1 Duties and Obligations of Directors: a Brief Overview
2 In our view, while the term “fiduciary duties” has the merit of being concise, it erroneously conveys the legal nature of these duties under the Quebec Civil Code. In this regard, see Gravino v. Enerchem Transport inc., 2008 QCCA 1820, para. 39.
3 Although the civil liability regime also applies to the breach of contractual obligations (art. 1458 CCQ), that is very rarely the case with directors. For that reason, this article focuses on their extra-contractual liability.
4 Preliminary provision, 1st paragraph, CCQ
5 Article 1457, 1st paragraph, CCQ
6 Art. 298 CCQ: “Legal persons are endowed with juridical personality.”

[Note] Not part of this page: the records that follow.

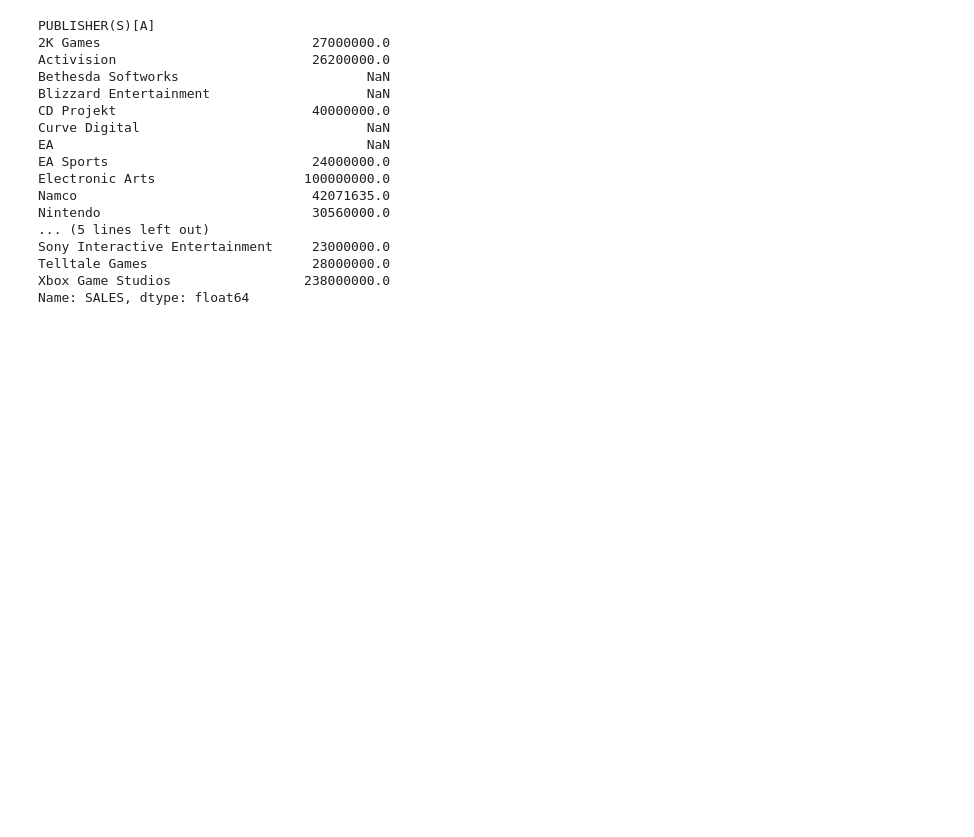
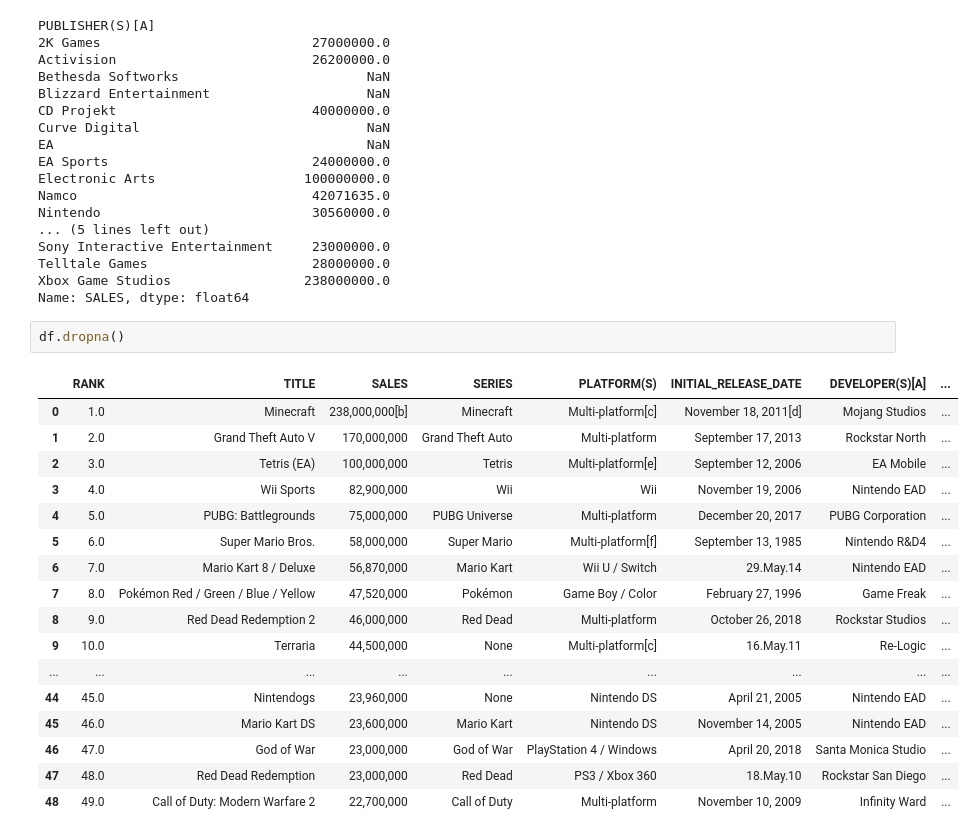
Before and after one commit to Sua95/pandas_project, a Jupyter notebook: pandas_demo.ipynb, the cells around one changed output. Saved outputs shown, nothing was run; the diff lists cells and outputs as text; blank space fills up the shorter version.

Commit message:
explanaition dropna() added

```diff
--- a/pandas_demo.ipynb
+++ b/pandas_demo.ipynb
@@ -411,3 +426,23 @@ Sony Interactive Entertainment     23000000.0
 Telltale Games                     28000000.0
 Xbox Game Studios                 238000000.0
 Name: SALES, dtype: float64
+# %%
+df.dropna()
+# %% [output]
+|  | RANK | TITLE | SALES | SERIES | PLATFORM(S) | INITIAL_RELEASE_DATE | DEVELOPER(S)[A] | ... |
+| 0 | 1.0 | Minecraft | 238,000,000[b] | Minecraft | Multi-platform[c] | November 18, 2011[d] | Mojang Studios | ... |
+| 1 | 2.0 | Grand Theft Auto V | 170,000,000 | Grand Theft Auto | Multi-platform | September 17, 2013 | Rockstar North | ... |
+| 2 | 3.0 | Tetris (EA) | 100,000,000 | Tetris | Multi-platform[e] | September 12, 2006 | EA Mobile | ... |
+| 3 | 4.0 | Wii Sports | 82,900,000 | Wii | Wii | November 19, 2006 | Nintendo EAD | ... |
+| 4 | 5.0 | PUBG: Battlegrounds | 75,000,000 | PUBG Universe | Multi-platform | December 20, 2017 | PUBG Corporation | ... |
+| 5 | 6.0 | Super Mario Bros. | 58,000,000 | Super Mario | Multi-platform[f] | September 13, 1985 | Nintendo R&D4 | ... |
+| 6 | 7.0 | Mario Kart 8 / Deluxe | 56,870,000 | Mario Kart | Wii U / Switch | 29.May.14 | Nintendo EAD | ... |
+| 7 | 8.0 | Pokémon Red / Green / Blue / Yellow | 47,520,000 | Pokémon | Game Boy / Color | February 27, 1996 | Game Freak | ... |
+| 8 | 9.0 | Red Dead Redemption 2 | 46,000,000 | Red Dead | Multi-platform | October 26, 2018 | Rockstar Studios | ... |
+| 9 | 10.0 | Terraria | 44,500,000 | None | Multi-platform[c] | 16.May.11 | Re-Logic | ... |
+| ... | ... | ... | ... | ... | ... | ... | ... | ... |
+| 44 | 45.0 | Nintendogs | 23,960,000 | None | Nintendo DS | April 21, 2005 | Nintendo EAD | ... |
+| 45 | 46.0 | Mario Kart DS | 23,600,000 | Mario Kart | Nintendo DS | November 14, 2005 | Nintendo EAD | ... |
+| 46 | 47.0 | God of War | 23,000,000 | God of War | PlayStation 4 / Windows | April 20, 2018 | Santa Monica Studio | ... |
+| 47 | 48.0 | Red Dead Redemption | 23,000,000 | Red Dead | PS3 / Xbox 360 | 18.May.10 | Rockstar San Diego | ... |
+| 48 | 49.0 | Call of Duty: Modern Warfare 2 | 22,700,000 | Call of Duty | Multi-platform | November 10, 2009 | Infinity Ward | ... |
```
Also changed, not shown: parts of 9 cells of this notebook.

7 Art. 301 CCQ: “Legal persons have full enjoyment of civil rights.”; art. 302 CCQ: “Every legal person has a patrimony which may, to the extent provided by law, be divided or appropriated to a purpose. It also has the extra-patrimonial rights and obligations flowing from its nature.”; art. 303 CCQ: “Legal persons have the capacity to exercise all their rights, and the provisions of this Code concerning the exercise of civil rights by natural persons are applicable to them, adapted as required.”
8 Art. 309 CCQ: “Legal persons are distinct from their members. Their acts bind none but themselves, except as provided by law.”
9 Art. 311 CCQ: “Legal persons act through their organs, such as the board of directors and the general meeting of the members.”; art. 312 CCQ: “A legal person is represented by its senior officers, who bind it to the extent of the powers vested in them by law, the constituting act or the by-laws.”
10 Art. 321 CCQ: “A director is considered to be the mandatary of the legal person. He shall, in the performance of his duties, conform to the obligations imposed on him by law, the constituting act or the by-laws and he shall act within the limits of the powers conferred on him.” It is interesting to note that the Civil Code does not provide that an officer is the mandatary of a legal person, despite officers generally acting as such. The second paragraph of section 116 of Quebec’s Business Corporations Act expressly provides that officers are mandataries.
11 Art. 2157 CCQ: “A mandatary who binds himself, within the limits of his mandate, in the name and on behalf of the mandator, is not personally liable to the third person with whom he contracts.”; art. 2158 CCQ: “A mandatary who exceeds his powers is personally liable to the third person with whom he contracts, unless the third person was sufficiently aware of the mandate, or unless the mandator has ratified the acts performed by the mandatary.”
12 Pincourt (Ville de) v. Construction Cogerex ltée, 2013 QCCA 1773, para. 168
13 Art. 2805 CCQ
14 Articles 6, 7 and 1375 CCQ
15 Statutory Liabilities of Directors: Marking the Risk Areas to Avoid Sliding out of Control